It’s enough to make you want to get married all over again, maybe. On the other hand, you can share joy enough by driving along an avenue of flowers and garlanded miniature trees to Bartle Hall Hotel in the heart of the lush Lancashire countryside, to then sit by the lawns in the wooded grounds amid a chorus of birdsong and enjoy a glass of fizz, or an afternoon tea.
The 18th century former manor house is out of the top drawer as a wedding venue, close to the county admin centre of Preston, while also giving ready access to Fylde Coast – which is a lot more than just Blackpool, fun though it is as the most famous, all-singing, all-dancing seaside blast in the country.
Bartle Hall is also a lot more than just weddings, with a choice of function suites to suit all manner of occasions. But romance has to figure high on the list and is apparent in whatever setting, be it a room for relaxing, hosting a reception and dancing, or a discreet retreat from the madding crowd.
The AA 4Star and English Tourism 4Rosette hotel has 14 rooms in the main building, plus a couple of rather swish tucked-away surprises in the grounds.
One such hideaway is Ivy Cottage, aptly named because it is draped in, you guessed it, a cloak of ivy. The original cottage building has been carefully restored and fitted with the very best mod cons, including giant, double-ended bath (!), walk-in monsoon shower and a sleek, modern four-poster. Even a large, flat-screen TV, too, should you require a diversion. If you need a breather, it also has a curtained back door leading to a small, very private, outdoor deck with a table and outdoor armchairs, perhaps just the ticket for a second bottle of fizz.

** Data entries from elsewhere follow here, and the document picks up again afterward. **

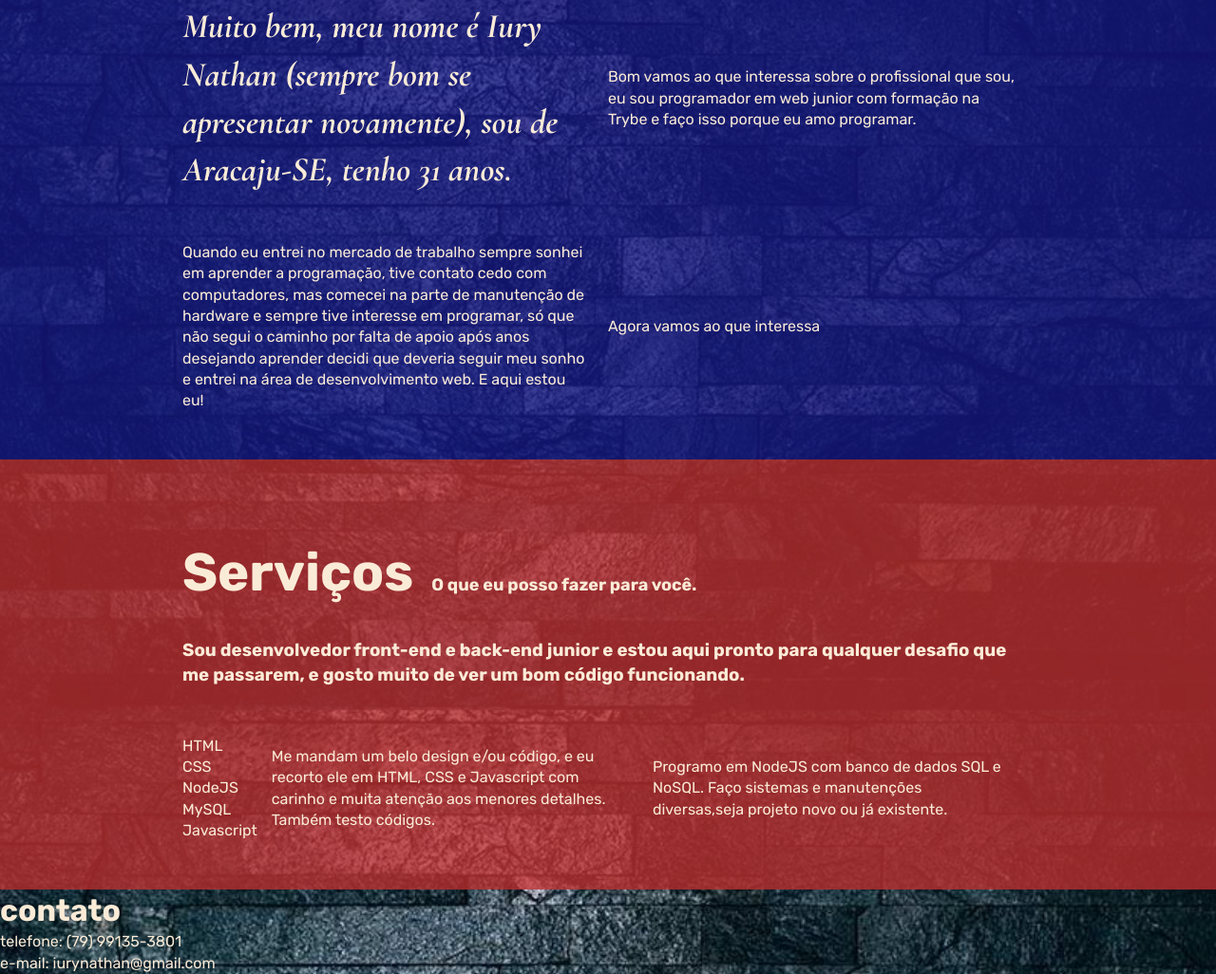
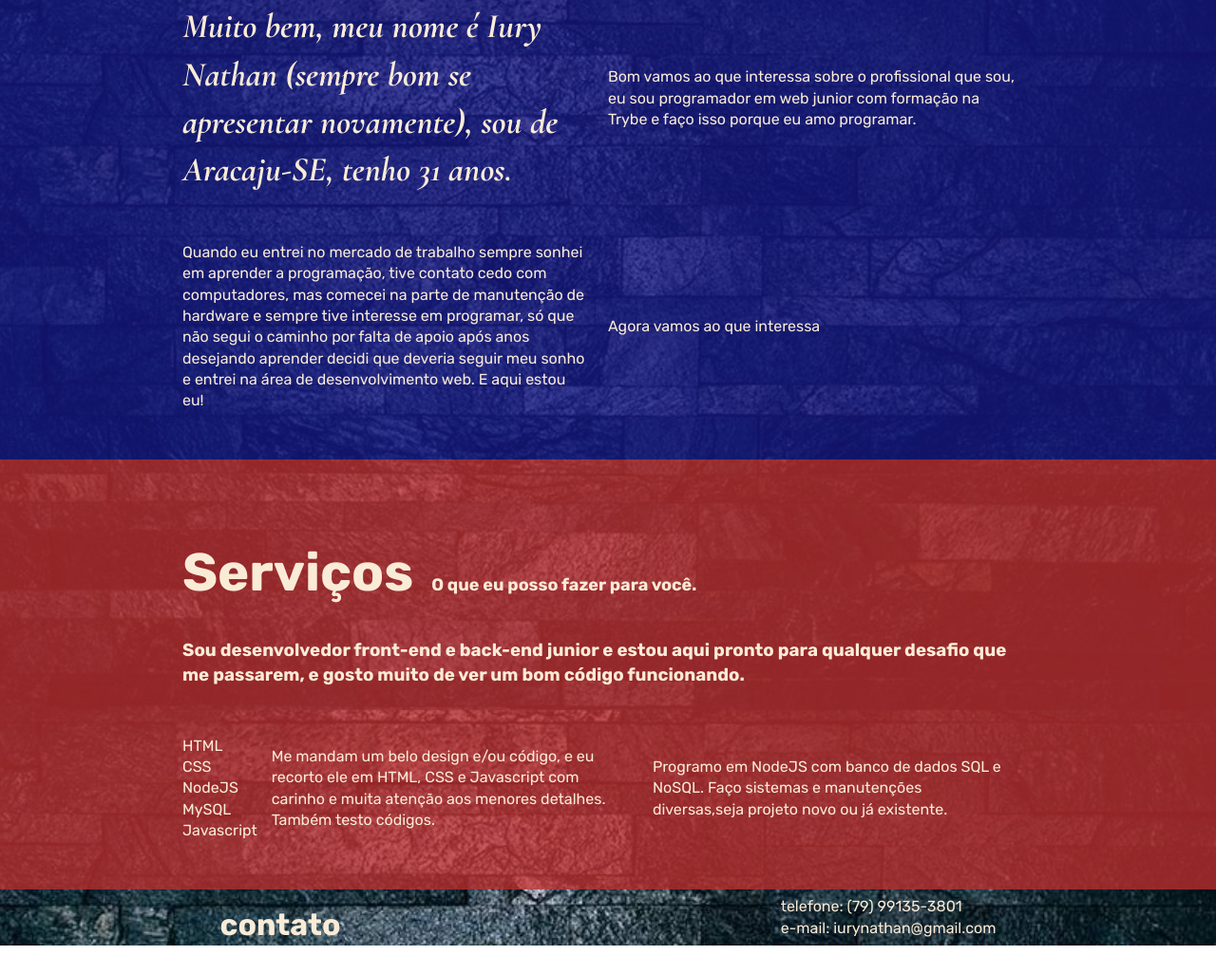
Before and after one commit to iurynathan/portfolio_web, a plain HTML site: page index.html in a window 1280 px wide. Shown: the part 852-1878 px from the top of the page at 95% size. After the commit the page ends 1848 px from the top, so only its background shows below. Drawn offline with nearby package versions, Linux system fonts and the light colour scheme.

Commit message:
adicionado style css da seção contato

```diff
--- a/index.css
+++ b/index.css
@@ -127,3 +127,15 @@ ul {
 .columns h4 {
   align-content: center;
 }
+
+.contact {
+  align-items: center;
+  display: flex;
+  flex-direction: row;
+  flex-wrap: wrap;
+  justify-content: center;
+}
+
+.contact h1 {
+  padding-top: 15px;
+}
--- a/index.html
+++ b/index.html
@@ -85,7 +85,10 @@
             <h1>Serviços</h1>
             <h2>O que eu posso fazer para você.</h2>
           </div>
-          <h3>Sou desenvolvedor front-end e back-end junior e estou aqui pronto para qualquer desafio que me passarem, e gosto muito de ver um bom código funcionando.
+          <h3>
+            Sou desenvolvedor front-end e back-end junior e estou aqui pronto
+            para qualquer desafio que me passarem, e gosto muito de ver um bom
+            código funcionando.
           </h3>
 
           <div class="columns">
@@ -97,22 +100,28 @@
               <li>Javascript</li>
             </ul>
             <p>
-            Me mandam um belo design e/ou código, e eu recorto ele em HTML, CSS
-            e Javascript com carinho e muita atenção aos menores detalhes.
+              Me mandam um belo design e/ou código, e eu recorto ele em HTML,
+              CSS e Javascript com carinho e muita atenção aos menores detalhes.
               Também testo códigos.
             </p>
 
-            <p>Programo em NodeJS com banco de dados SQL e NoSQL. Faço sistemas e
+            <p>
+              Programo em NodeJS com banco de dados SQL e NoSQL. Faço sistemas e
               manutenções diversas,seja projeto novo ou já existente.
             </p>
           </div>
         </div>
       </div>
     </section>
+    <section id="contact"></section>
+    <div class="container">
       <div class="contact">
         <h1>contato</h1>
+        <p>
         telefone: (79) 99135-3801 <br />
         e-mail: iurynathan@gmail.com
+      </p>
+      </div>
     </div>
   </body>
 </html>
```
Lines whose indentation alone changed are shown as unchanged.
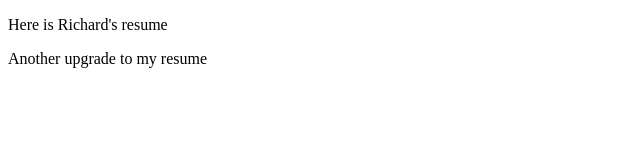
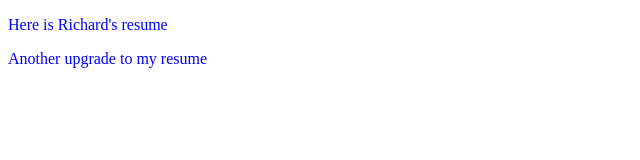
Before and after one commit to 69desertdog/69desertdog.github.io, a plain HTML site: page index.html in a window 1280 px wide. Shown: the whole page, without its empty margins (0-640 px from the left). Drawn offline with Linux system fonts and the light colour scheme.

Commit message:
Update style.css

```diff
--- a/style.css
+++ b/style.css
@@ -1,3 +1,3 @@
 p {
-  color: blue:
+  color: blue;
 }
```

My long-time favourite Veuve Clicquot is very reasonable, by the way, even the rose!
Which brings us round to dining in the Nest, another tastefully restored room, which is just one among many at Bartle Hall to retain lots of original detail and character, while getting a modern makeover in decor and artwork which chimes in perfectly.
It also has relaxing views of the grounds, with sweeping lawns and majestic mature trees, including an amazing oak and a yew which it’s impossible to resist standing under among the bluebells and marvelling at the photo opportunities.
Pleasant outlook as you peruse the menu, with chefs Rowan and Grahame producing a surprisingly varied menu on a weekday evening, and ticking all my boxes with Ribble sea trout served on crushed potatoes, with cockles, samphire, wild sorrel and Lytham brown shrimp.
Food and beverage manager Heather (inspired hairstyle!) shows a welcome stress on seasonal local ingredients, and in a part of the world with such rich natural resources, it’s no surprise to note that the menu almost works in food yards than food miles – lots of the delicious items are from farms and suppliers just up or down the road a tad, or from the nearby coast.
It’s a real pleasure to find a restaurant proudly listing things like Goosnargh chicken and duck, Tarleton rainbow carrots, Formby asparagus, Ashcroft’s beetroot and Dewlay cheeses from Garstang.
Lancashire on a plate, especially at breakfast with the extra treats of Greaves dry cure bacon, Sawley’s organic free range eggs, John Penny farmhouse sausage, Smithy’s field mushrooms, Neaves smoked salmon and haddock, and even R S Ireland black pudding, from my part of the world in the Rossendale Valley. Add Gornall’s fruit juice and dairy items and some Ann Forshaw yoghurt and you might even harbour thoughts that the County Palatine could declare independence and survive quite nicely, thank you.
Local knowledge and local roots, too, for the hotel is family-owned and family-run, with the personal touch very much in evidence. There’s an air of relaxed, welcoming luxury about the place and much of that has to do with the staff, from the minute you’re signed in by Sophie on reception to when you’re served drinks and dinner by Beth and Amber and then greeted for breakfast by Peggy, who knew exactly the right moment to appear with an extra coffee as I sat outside in the sun trying to catch up on some writing.
Outside is the place to be for a glass or two of Pimm’s, which is an ideal introduction to afternoon tea, hopefully in the sunshine. There are a number of ticket-only events in the grounds, depending on the calendar, and if you’re quick, you might still catch a Wimbledon Final special on Sunday, 10 July, where there’s a his and hers afternoon tea and tennis on both indoor and outdoor TV screens.
Lawn games for grown-ups and youngsters, too, but the strawberries and Pimm’s are the winners for me. It’s game, set and match to Bartle Hall.
Bartle Hall Country Hotel and Restaurant
Bartle, nr Preston